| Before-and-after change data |
<<<<

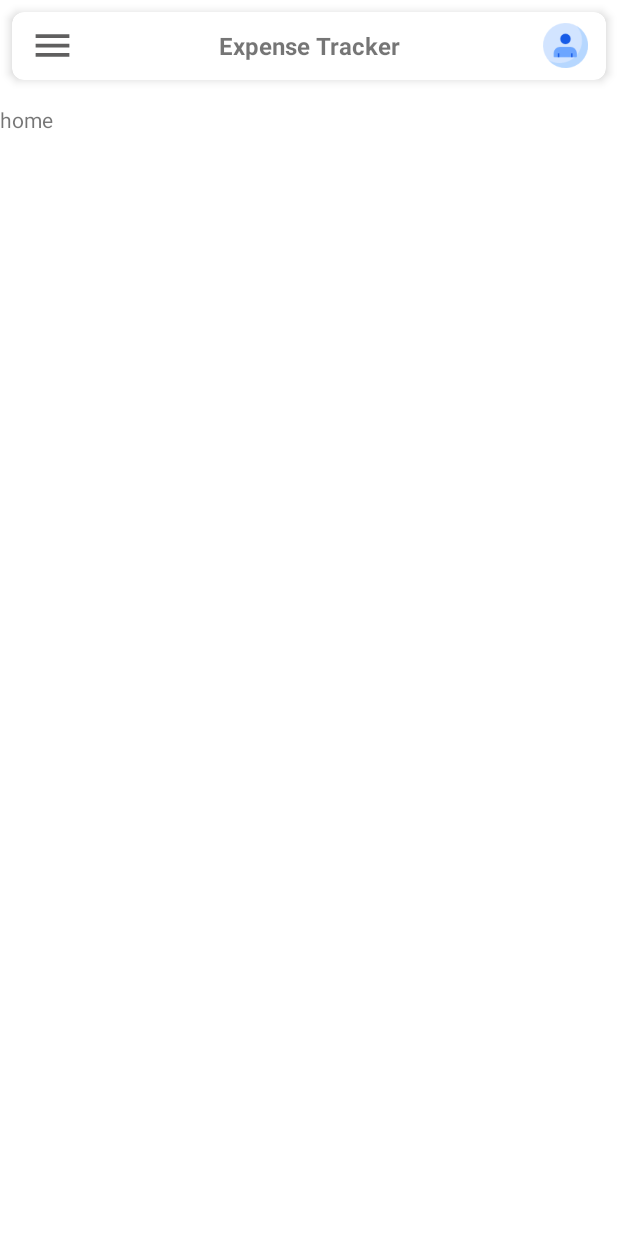
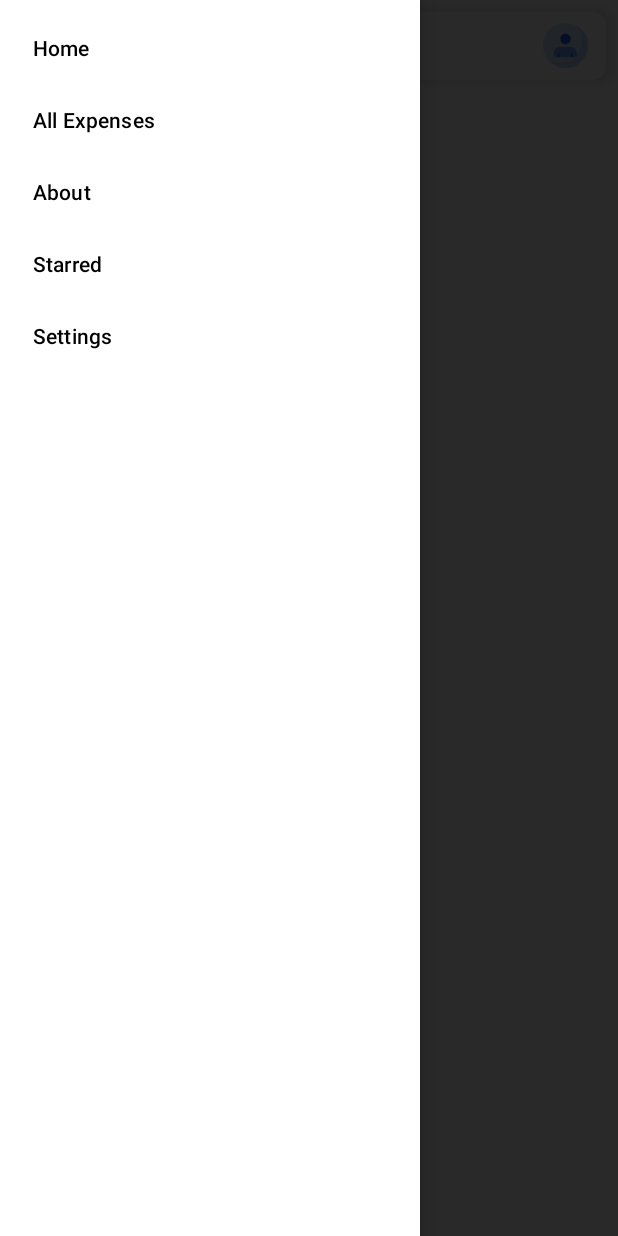
Before and after one commit to SimranjitKaur2815/ExpenseTracker, an Android app: the screen it shows after launch (MainActivity), after a tap on an icon or button, on a phone screen of 412 x 824 dp. Run offline under Robolectric (Android 15) with nearby library versions, the phone set to English and light mode, and no system bars.

Commit message:
Theme changes

```diff
--- a/app/build.gradle
+++ b/app/build.gradle
@@ -7,7 +7,7 @@ android {
 
     defaultConfig {
         applicationId "com.example.expensetrackersystem"
-        minSdk 21
+        minSdk 23
         targetSdk 31
         versionCode 1
         versionName "1.0"
--- a/app/src/main/java/com/example/expensetrackersystem/ui/activities/MainActivity.java
+++ b/app/src/main/java/com/example/expensetrackersystem/ui/activities/MainActivity.java
@@ -3,6 +3,7 @@ package com.example.expensetrackersystem.ui.activities;
 import androidx.annotation.NonNull;
 import androidx.appcompat.app.ActionBarDrawerToggle;
 import androidx.appcompat.app.AppCompatActivity;
+import androidx.core.view.GravityCompat;
 import androidx.drawerlayout.widget.DrawerLayout;
 import androidx.fragment.app.Fragment;
 import androidx.fragment.app.FragmentManager;
@@ -13,7 +14,7 @@ import android.widget.ImageView;
 
 import com.example.expensetrackersystem.R;
 import com.example.expensetrackersystem.ui.fragments.AboutFragment;
-import com.example.expensetrackersystem.ui.fragments.ExpensesFragment;
+import com.example.expensetrackersystem.ui.fragments.Expenses.ExpensesFragment;
 import com.example.expensetrackersystem.ui.fragments.HomeFragment;
 import com.example.expensetrackersystem.ui.fragments.SettingsFragment;
 import com.example.expensetrackersystem.ui.fragments.StarredFragment;
@@ -45,7 +46,7 @@ public class MainActivity extends AppCompatActivity {
         navigationDrawer(navigationView);
 
         navigationIcon.setOnClickListener(view->{
-
+        drawerLayout.openDrawer(GravityCompat.START);
         });
 
     }
--- a/app/src/main/java/com/example/expensetrackersystem/ui/fragments/ExpensesFragment.java
+++ b/app/src/main/java/com/example/expensetrackersystem/ui/fragments/Expenses/ExpensesFragment.java
@@ -1,4 +1,4 @@
-package com.example.expensetrackersystem.ui.fragments;
+package com.example.expensetrackersystem.ui.fragments.Expenses;
 
 import android.content.Context;
 import android.os.Bundle;
--- a/app/src/main/res/values/themes.xml
+++ b/app/src/main/res/values/themes.xml
@@ -3,7 +3,7 @@
     <style name="Theme.ExpenseTrackerSystem" parent="Theme.MaterialComponents.DayNight.NoActionBar">
         <!-- Primary brand color. -->
         <item name="colorPrimary">@color/purple_500</item>
-        <item name="colorPrimaryVariant">@color/purple_700</item>
+        <item name="colorPrimaryVariant">@color/white</item>
         <item name="colorOnPrimary">@color/white</item>
         <!-- Secondary brand color. -->
         <item name="colorSecondary">@color/teal_200</item>
@@ -12,5 +12,6 @@
         <!-- Status bar color. -->
         <item name="android:statusBarColor" tools:targetApi="l">?attr/colorPrimaryVariant</item>
         <!-- Customize your theme here. -->
+        <item name="android:windowLightStatusBar">true</item>
     </style>
 </resources>
```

>>>>

| TASK |
The records above are to be quoted exactly, with all pictures left out.

| RESPONSE BOX |
Before and after one commit to SimranjitKaur2815/ExpenseTracker, an Android app: the screen it shows after launch (MainActivity), after a tap on an icon or button, on a phone screen of 412 x 824 dp. Run offline under Robolectric (Android 15) with nearby library versions, the phone set to English and light mode, and no system bars.

Commit message:
Theme changes

```diff
--- a/app/build.gradle
+++ b/app/build.gradle
@@ -7,7 +7,7 @@ android {
 
     defaultConfig {
         applicationId "com.example.expensetrackersystem"
-        minSdk 21
+        minSdk 23
         targetSdk 31
         versionCode 1
         versionName "1.0"
--- a/app/src/main/java/com/example/expensetrackersystem/ui/activities/MainActivity.java
+++ b/app/src/main/java/com/example/expensetrackersystem/ui/activities/MainActivity.java
@@ -3,6 +3,7 @@ package com.example.expensetrackersystem.ui.activities;
 import androidx.annotation.NonNull;
 import androidx.appcompat.app.ActionBarDrawerToggle;
 import androidx.appcompat.app.AppCompatActivity;
+import androidx.core.view.GravityCompat;
 import androidx.drawerlayout.widget.DrawerLayout;
 import androidx.fragment.app.Fragment;
 import androidx.fragment.app.FragmentManager;
@@ -13,7 +14,7 @@ import android.widget.ImageView;
 
 import com.example.expensetrackersystem.R;
 import com.example.expensetrackersystem.ui.fragments.AboutFragment;
-import com.example.expensetrackersystem.ui.fragments.ExpensesFragment;
+import com.example.expensetrackersystem.ui.fragments.Expenses.ExpensesFragment;
 import com.example.expensetrackersystem.ui.fragments.HomeFragment;
 import com.example.expensetrackersystem.ui.fragments.SettingsFragment;
 import com.example.expensetrackersystem.ui.fragments.StarredFragment;
@@ -45,7 +46,7 @@ public class MainActivity extends AppCompatActivity {
         navigationDrawer(navigationView);
 
         navigationIcon.setOnClickListener(view->{
-
+        drawerLayout.openDrawer(GravityCompat.START);
         });
 
     }
--- a/app/src/main/java/com/example/expensetrackersystem/ui/fragments/ExpensesFragment.java
+++ b/app/src/main/java/com/example/expensetrackersystem/ui/fragments/Expenses/ExpensesFragment.java
@@ -1,4 +1,4 @@
-package com.example.expensetrackersystem.ui.fragments;
+package com.example.expensetrackersystem.ui.fragments.Expenses;
 
 import android.content.Context;
 import android.os.Bundle;
--- a/app/src/main/res/values/themes.xml
+++ b/app/src/main/res/values/themes.xml
@@ -3,7 +3,7 @@
     <style name="Theme.ExpenseTrackerSystem" parent="Theme.MaterialComponents.DayNight.NoActionBar">
         <!-- Primary brand color. -->
         <item name="colorPrimary">@color/purple_500</item>
-        <item name="colorPrimaryVariant">@color/purple_700</item>
+        <item name="colorPrimaryVariant">@color/white</item>
         <item name="colorOnPrimary">@color/white</item>
         <!-- Secondary brand color. -->
         <item name="colorSecondary">@color/teal_200</item>
@@ -12,5 +12,6 @@
         <!-- Status bar color. -->
         <item name="android:statusBarColor" tools:targetApi="l">?attr/colorPrimaryVariant</item>
         <!-- Customize your theme here. -->
+        <item name="android:windowLightStatusBar">true</item>
     </style>
 </resources>
```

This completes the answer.